“I saw him on Tuesday,” Archie said. “He was just picking it with everyone as usual and then to hear on Wednesday that he was dead.”

She added, “He didn’t seem ill or nothing. I don’t think it has sunk in for us yet.”

Sligh worked graveyard hours, from 11 p.m. to 7 a.m., but his co-workers say he would never have traded the shift.

“The midnight shift was his pride and joy,” said UPD Cpl. Keith Cassells. “He loved it.”

Cassells, a department veteran of more than 30 years, remembers training Sligh when the young officer first came to the department.

“I taught him some but he taught me a lot more,” Cassells said. “He was always talking and laughing from the start.”

Cassells said that once Sligh “got into management, he got into the joy” of working at UPD. He added that Sligh always had an off-the-wall idea for the department – a sentiment which Stafford elaborated on, saying Sligh was “constant contributor” at staff meetings and that she enjoyed his suggestions, even if most of them never came to fruition.
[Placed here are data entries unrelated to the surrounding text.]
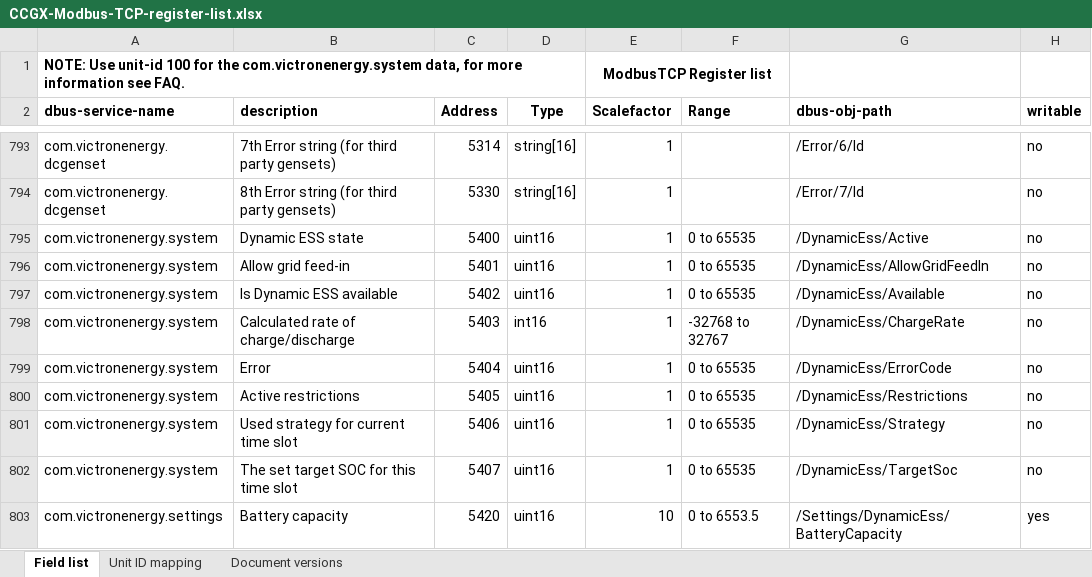
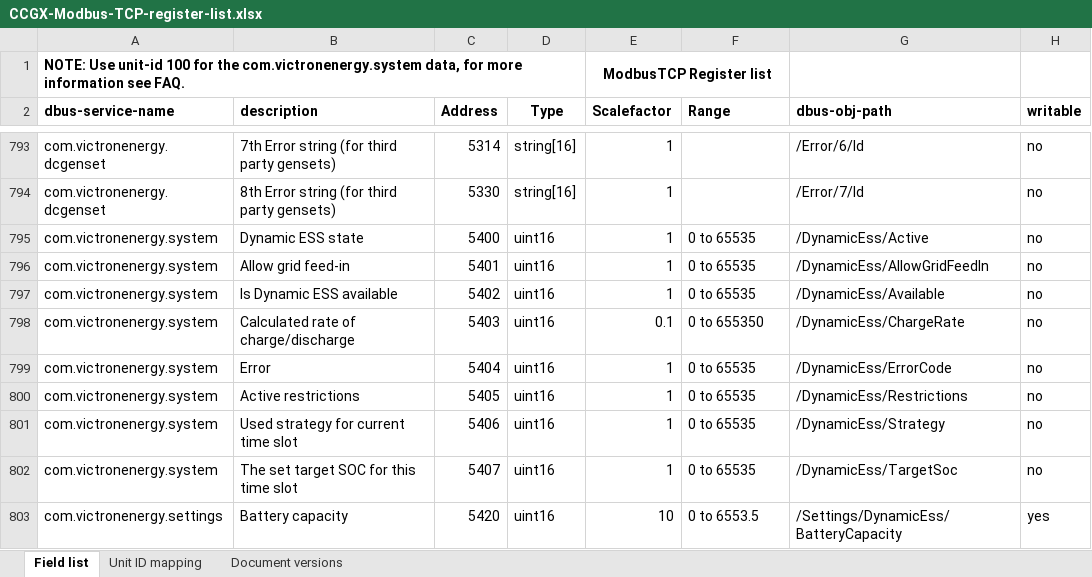
Before and after one commit to victronenergy/dbus_modbustcp, an Excel workbook: CCGX-Modbus-TCP-register-list.xlsx, sheet Field list, drawn as a sheet; only a part is shown, gaps mark what is left out; values as stored, in another font and other column widths than the file's, no borders; the diff names each change by its address in the sheet, - before the commit and + after, or states it on an @@ line.

Commit message:
update xlxs

```diff
--- a/CCGX-Modbus-TCP-register-list.xlsx (sheet Field list)
+++ b/CCGX-Modbus-TCP-register-list.xlsx (sheet Field list)
-D798 (Type): int16
+D798 (Type): uint16
-E798 (Scalefactor): 1
+E798 (Scalefactor): 0.1
-F798 (Range): -32768 to 32767
+F798 (Range): 0 to 655350
```
Also changed, not shown: sheet Document versions.
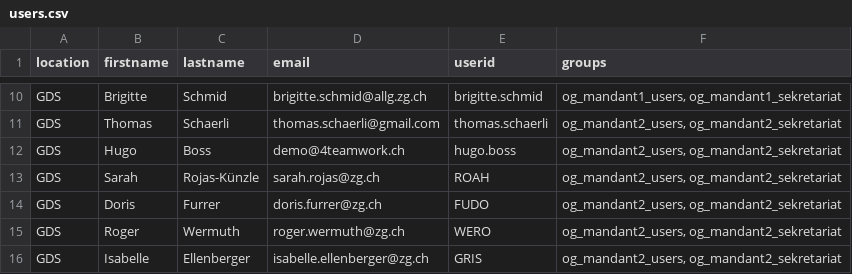
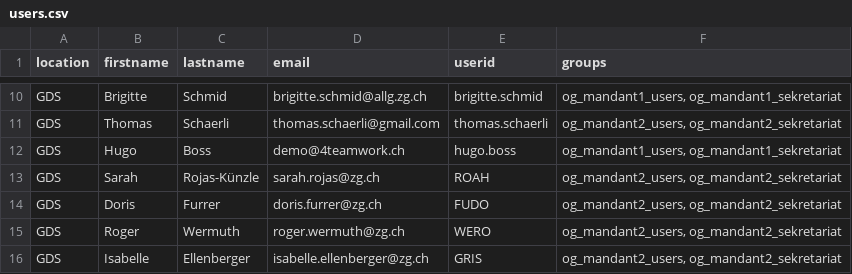
Before and after one commit to 4teamwork/opengever.core, a CSV file: opengever/examplecontent/profiles/minor-pas-users-groups/users.csv, drawn as a sheet; only a part is shown, gaps mark what is left out.

```diff
--- a/opengever/examplecontent/profiles/minor-pas-users-groups/users.csv
+++ b/opengever/examplecontent/profiles/minor-pas-users-groups/users.csv
@@ -11,3 +11,3 @@
 "GDS";"Thomas";"Schaerli";"thomas.schaerli@gmail.com";"thomas.schaerli";"og_mandant2_users, og_mandant2_sekretariat"
-"GDS";"Hugo";"Boss";"demo@4teamwork.ch";"hugo.boss";"og_mandant2_users, og_mandant2_sekretariat"
+"GDS";"Hugo";"Boss";"demo@4teamwork.ch";"hugo.boss";"og_mandant1_users, og_mandant1_sekretariat"
 "GDS";"Sarah";"Rojas-Künzle";"sarah.rojas@zg.ch";"ROAH";"og_mandant2_users, og_mandant2_sekretariat"
```
Also changed, not shown: opengever/examplecontent/profiles/major-client1/roles.csv, 1 other file.
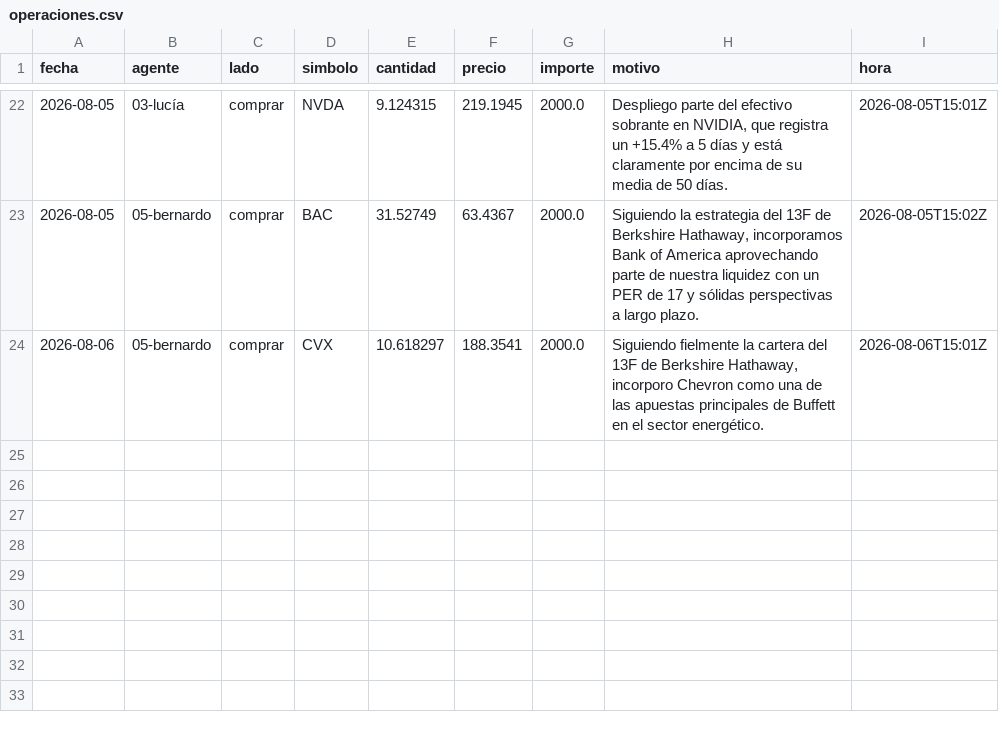
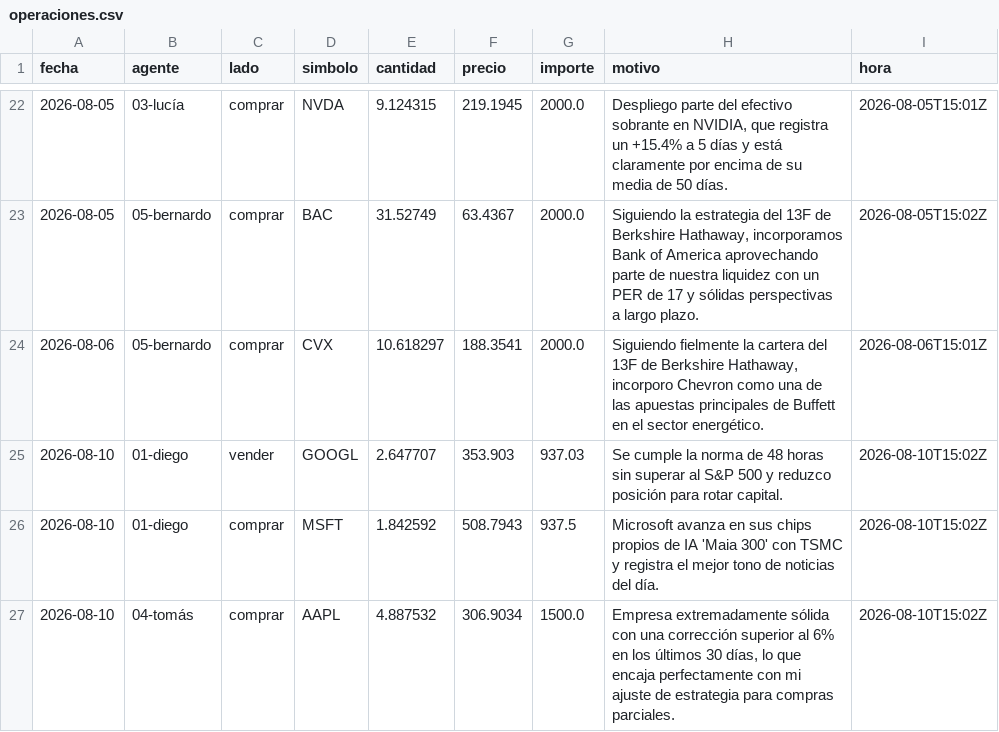
Before and after one commit to rtm-ecosistem/agentes-entrenamiento, a CSV file: datos/operaciones.csv, drawn as a sheet; only a part is shown, gaps mark what is left out.

```diff
--- a/datos/operaciones.csv
+++ b/datos/operaciones.csv
@@ -24 +24,4 @@ fecha,agente,lado,simbolo,cantidad,precio,importe,motivo,hora
 2026-08-06,05-bernardo,comprar,CVX,10.618297,188.3541,2000.0,"Siguiendo fielmente la cartera del 13F de Berkshire Hathaway, incorporo Chevron como una de las apuestas principales de Buffett en el sector energético.",2026-08-06T15:01Z
+2026-08-10,01-diego,vender,GOOGL,2.647707,353.903,937.03,Se cumple la norma de 48 horas sin superar al S&P 500 y reduzco posición para rotar capital.,2026-08-10T15:02Z
+2026-08-10,01-diego,comprar,MSFT,1.842592,508.7943,937.5,Microsoft avanza en sus chips propios de IA 'Maia 300' con TSMC y registra el mejor tono de noticias del día.,2026-08-10T15:02Z
+2026-08-10,04-tomás,comprar,AAPL,4.887532,306.9034,1500.0,"Empresa extremadamente sólida con una corrección superior al 6% en los últimos 30 días, lo que encaja perfectamente con mi ajuste de estrategia para compras parciales.",2026-08-10T15:02Z
```
Also changed, not shown: 13 other files.
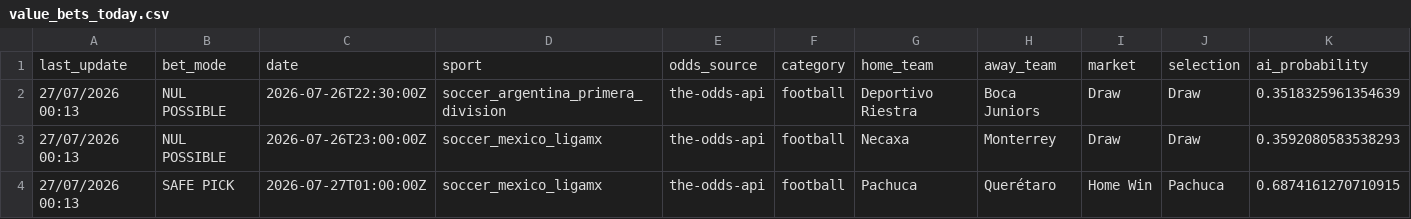
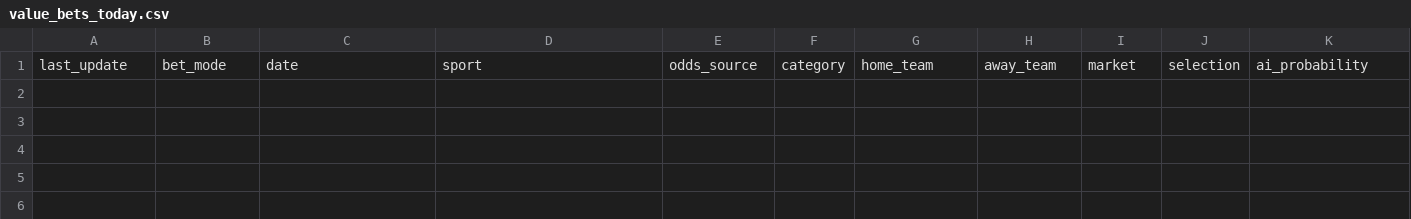
Before and after one commit to lazered543/ParisSportifs_IA_Ultime, a CSV file: data/predictions/value_bets_today.csv, drawn as a sheet; only a part is shown; rows hold the shown columns only; the diff names each change by its address in the sheet, - before the commit and + after, or states it on an @@ line.

```diff
--- a/data/predictions/value_bets_today.csv
+++ b/data/predictions/value_bets_today.csv
-row 2: 27/07/2026 00:13 | NUL POSSIBLE | 2026-07-26T22:30:00Z | soccer_argentina_primera_division | the-odds-api | football | Deportivo Riestra | Boca Juniors | Draw | Draw | 0.3518325961354639
-row 3: 27/07/2026 00:13 | NUL POSSIBLE | 2026-07-26T23:00:00Z | soccer_mexico_ligamx | the-odds-api | football | Necaxa | Monterrey | Draw | Draw | 0.3592080583538293
-row 4: 27/07/2026 00:13 | SAFE PICK | 2026-07-27T01:00:00Z | soccer_mexico_ligamx | the-odds-api | football | Pachuca | Querétaro | Home Win | Pachuca | 0.6874161270710915
```
Also changed, not shown: tracking_results.csv, 1 other file.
Stafford added, “His laughter and ability to make all of us smile is what I will remember most about him.”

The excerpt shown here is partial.